The project was designed and constructed within two years and was coordinated to allow construction within three periods of inactivity within the building. The finishes in the Grand Promenade were restored, lighting upgraded, and a museum quality picture rail system installed.
Aesthetic improvements included new seats in the auditorium, pre-wired and seamlessly designed for future installation of a seatback titling system. Freshly painted walls and restored decorative surfaces completed the auditorium experience.
Acoustic improvements began with improved sound from the orchestra pit, increased reverberation in the auditorium from removal of sound deadening materials, reshaping of reflecting wall surfaces near the proscenium, and reduced background noise from mechanical and theatrical systems.

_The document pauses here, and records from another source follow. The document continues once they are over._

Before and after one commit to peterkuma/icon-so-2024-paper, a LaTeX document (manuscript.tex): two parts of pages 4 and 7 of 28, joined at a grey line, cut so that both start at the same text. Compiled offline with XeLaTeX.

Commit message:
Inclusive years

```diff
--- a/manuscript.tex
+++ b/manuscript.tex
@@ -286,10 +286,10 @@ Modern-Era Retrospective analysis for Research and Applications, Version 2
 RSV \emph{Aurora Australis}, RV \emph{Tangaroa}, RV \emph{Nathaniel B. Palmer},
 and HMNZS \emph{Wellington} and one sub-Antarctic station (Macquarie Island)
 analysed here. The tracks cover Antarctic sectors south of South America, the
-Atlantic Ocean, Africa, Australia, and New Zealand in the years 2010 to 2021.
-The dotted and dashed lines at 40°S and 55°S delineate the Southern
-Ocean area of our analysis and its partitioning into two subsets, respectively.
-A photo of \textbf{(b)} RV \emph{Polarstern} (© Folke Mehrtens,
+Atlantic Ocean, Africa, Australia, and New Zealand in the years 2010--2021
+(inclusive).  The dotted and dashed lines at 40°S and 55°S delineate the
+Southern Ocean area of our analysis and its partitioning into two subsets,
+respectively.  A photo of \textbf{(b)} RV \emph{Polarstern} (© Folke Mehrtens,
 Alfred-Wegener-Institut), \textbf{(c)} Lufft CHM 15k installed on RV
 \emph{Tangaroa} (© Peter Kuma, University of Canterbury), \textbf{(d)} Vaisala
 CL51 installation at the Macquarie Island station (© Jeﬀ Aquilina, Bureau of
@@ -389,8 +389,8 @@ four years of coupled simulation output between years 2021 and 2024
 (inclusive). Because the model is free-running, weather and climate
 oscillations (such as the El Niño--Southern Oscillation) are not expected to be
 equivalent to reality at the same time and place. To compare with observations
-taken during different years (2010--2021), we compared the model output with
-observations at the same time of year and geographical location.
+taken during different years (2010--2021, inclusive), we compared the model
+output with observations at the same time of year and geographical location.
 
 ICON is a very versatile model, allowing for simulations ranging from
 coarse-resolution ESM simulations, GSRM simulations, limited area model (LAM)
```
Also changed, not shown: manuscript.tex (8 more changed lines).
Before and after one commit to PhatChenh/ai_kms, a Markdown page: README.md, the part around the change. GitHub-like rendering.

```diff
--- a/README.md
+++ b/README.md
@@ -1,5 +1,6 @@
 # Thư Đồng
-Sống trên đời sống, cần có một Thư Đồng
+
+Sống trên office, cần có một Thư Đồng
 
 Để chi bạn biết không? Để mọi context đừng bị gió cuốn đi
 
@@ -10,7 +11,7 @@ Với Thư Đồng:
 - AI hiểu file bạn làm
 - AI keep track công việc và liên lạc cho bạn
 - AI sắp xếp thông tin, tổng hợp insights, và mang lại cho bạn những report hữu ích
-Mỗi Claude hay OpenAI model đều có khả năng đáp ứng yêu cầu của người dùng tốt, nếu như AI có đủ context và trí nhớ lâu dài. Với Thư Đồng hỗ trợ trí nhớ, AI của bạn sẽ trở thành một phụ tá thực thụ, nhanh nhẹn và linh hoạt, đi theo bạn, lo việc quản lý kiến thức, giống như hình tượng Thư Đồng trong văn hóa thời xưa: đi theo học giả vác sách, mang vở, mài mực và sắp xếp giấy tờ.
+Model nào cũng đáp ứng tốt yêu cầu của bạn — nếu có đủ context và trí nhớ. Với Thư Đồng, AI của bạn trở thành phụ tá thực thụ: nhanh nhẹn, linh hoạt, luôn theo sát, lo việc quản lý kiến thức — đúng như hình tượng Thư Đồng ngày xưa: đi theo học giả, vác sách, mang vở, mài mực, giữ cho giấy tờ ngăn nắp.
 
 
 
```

Two center aisles were installed in the former continental style orchestra seating, adding convenience and reducing the visual size of the auditorium.
The lobby was refinished with new carpeting and wall covering that added scale, warmth in a distinguished and youthful appearance. All public restrooms were completely reconfigured to improve accessibility and efficiency. Donor, directional and identification signage were consolidated into a contemporary and unified appearance.
The program addressed needs for both companies, beginning with converting a fixed orchestra pit to a larger pit with a mechanized lift system (capable of both horizontal and vertical movement). The pit can now contain the largest orchestras required for Opera productions and contract for smaller Ballet orchestras without losing seats.
All the public restrooms were redesigned and refinished to equal the experience in the lobby ares. The wall and floor tile allude to the extensive use of travertine in the building, and the vertical “dressing” lights have an etched pattern in the glass which matches the new carpet pattern.
Additional improvements included a complete new stage lighting system with additional lighting positions, new media and broadcast studio, as well as dressing room and wardrobe renovations.
Stewart Jones was principal designer and principal in charge for JCJ Architecture. Schuler Shook was the theater consultant and architectural lighting designer, Jaffe Holden the acoustical consultant, DeSimone Structural Engineer, Meyer Strong & Jones MEP Engineer, 212H Graphics & Signage